** Given data follows **

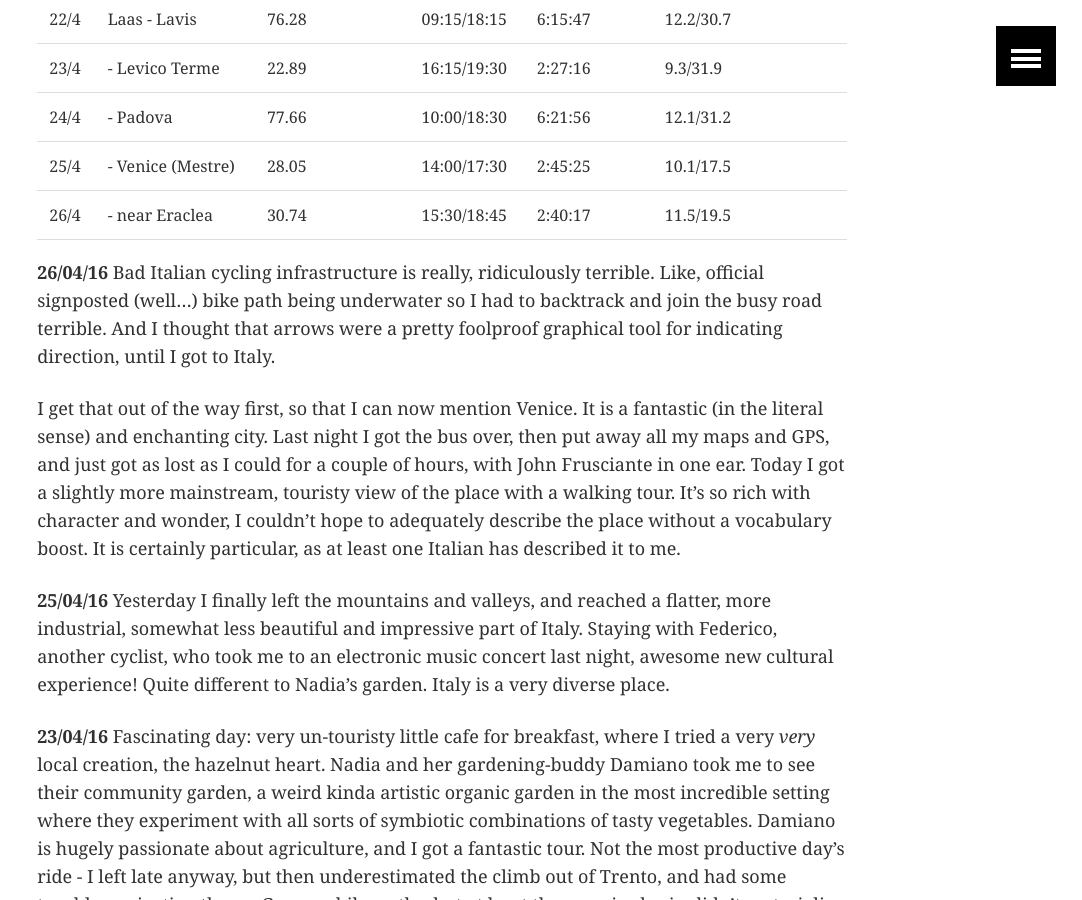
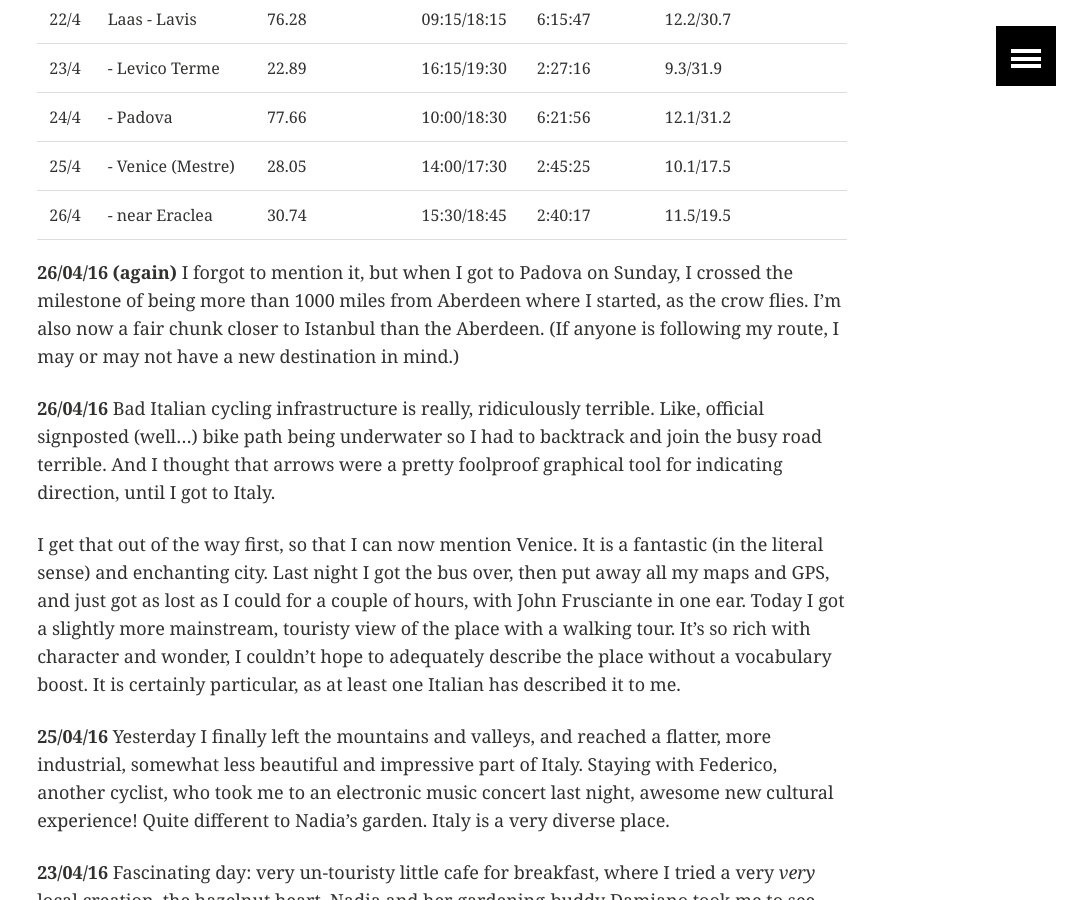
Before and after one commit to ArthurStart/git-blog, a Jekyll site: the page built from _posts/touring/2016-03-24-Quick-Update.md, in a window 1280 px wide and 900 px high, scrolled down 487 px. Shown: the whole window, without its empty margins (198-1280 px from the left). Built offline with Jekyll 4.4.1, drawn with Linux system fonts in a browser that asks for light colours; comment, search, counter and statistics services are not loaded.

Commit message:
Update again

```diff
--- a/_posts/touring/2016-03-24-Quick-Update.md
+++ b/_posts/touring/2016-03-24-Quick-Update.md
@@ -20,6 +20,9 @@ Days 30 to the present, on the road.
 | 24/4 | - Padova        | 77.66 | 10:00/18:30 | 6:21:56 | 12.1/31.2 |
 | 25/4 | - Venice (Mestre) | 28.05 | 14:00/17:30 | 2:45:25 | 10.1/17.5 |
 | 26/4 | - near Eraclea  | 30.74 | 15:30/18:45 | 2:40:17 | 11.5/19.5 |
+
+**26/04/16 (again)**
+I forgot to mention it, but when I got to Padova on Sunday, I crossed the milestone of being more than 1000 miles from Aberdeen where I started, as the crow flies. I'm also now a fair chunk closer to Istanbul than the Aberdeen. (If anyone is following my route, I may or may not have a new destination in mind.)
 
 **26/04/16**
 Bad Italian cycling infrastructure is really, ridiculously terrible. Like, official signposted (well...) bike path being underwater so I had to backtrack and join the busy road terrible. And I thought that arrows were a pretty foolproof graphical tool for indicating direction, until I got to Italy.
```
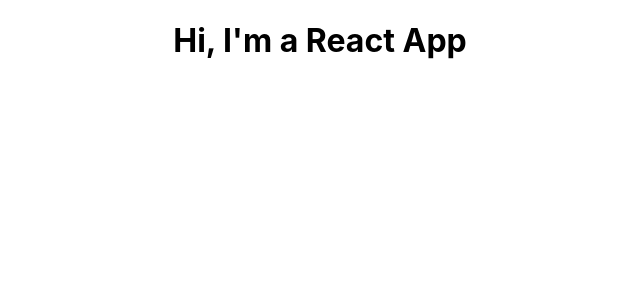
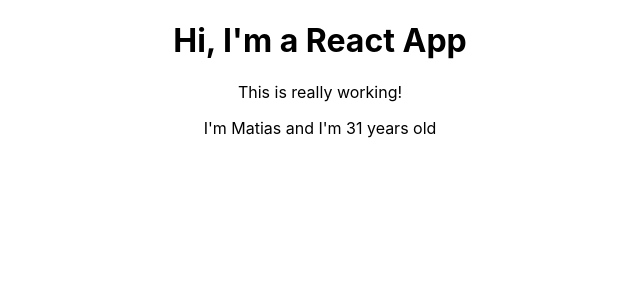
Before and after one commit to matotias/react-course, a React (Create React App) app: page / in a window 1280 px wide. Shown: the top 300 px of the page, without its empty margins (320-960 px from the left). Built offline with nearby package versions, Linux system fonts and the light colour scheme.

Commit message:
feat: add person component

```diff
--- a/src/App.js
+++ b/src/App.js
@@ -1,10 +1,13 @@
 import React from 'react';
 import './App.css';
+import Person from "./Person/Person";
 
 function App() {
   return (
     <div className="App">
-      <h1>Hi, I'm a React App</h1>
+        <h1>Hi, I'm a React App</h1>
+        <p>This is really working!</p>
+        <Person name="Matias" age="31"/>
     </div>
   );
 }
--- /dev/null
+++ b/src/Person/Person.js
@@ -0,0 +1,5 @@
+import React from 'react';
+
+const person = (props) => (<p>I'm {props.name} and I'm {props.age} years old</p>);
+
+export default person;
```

** End of Given data **

> _About this task_: Look through the records and gather each line with the word "really".

> _Exercise output_:
 Bad Italian cycling infrastructure is really, ridiculously terrible. Like, official signposted (well...) bike path being underwater so I had to backtrack and join the busy road terrible. And I thought that arrows were a pretty foolproof graphical tool for indicating direction, until I got to Italy.
+        <p>This is really working!</p>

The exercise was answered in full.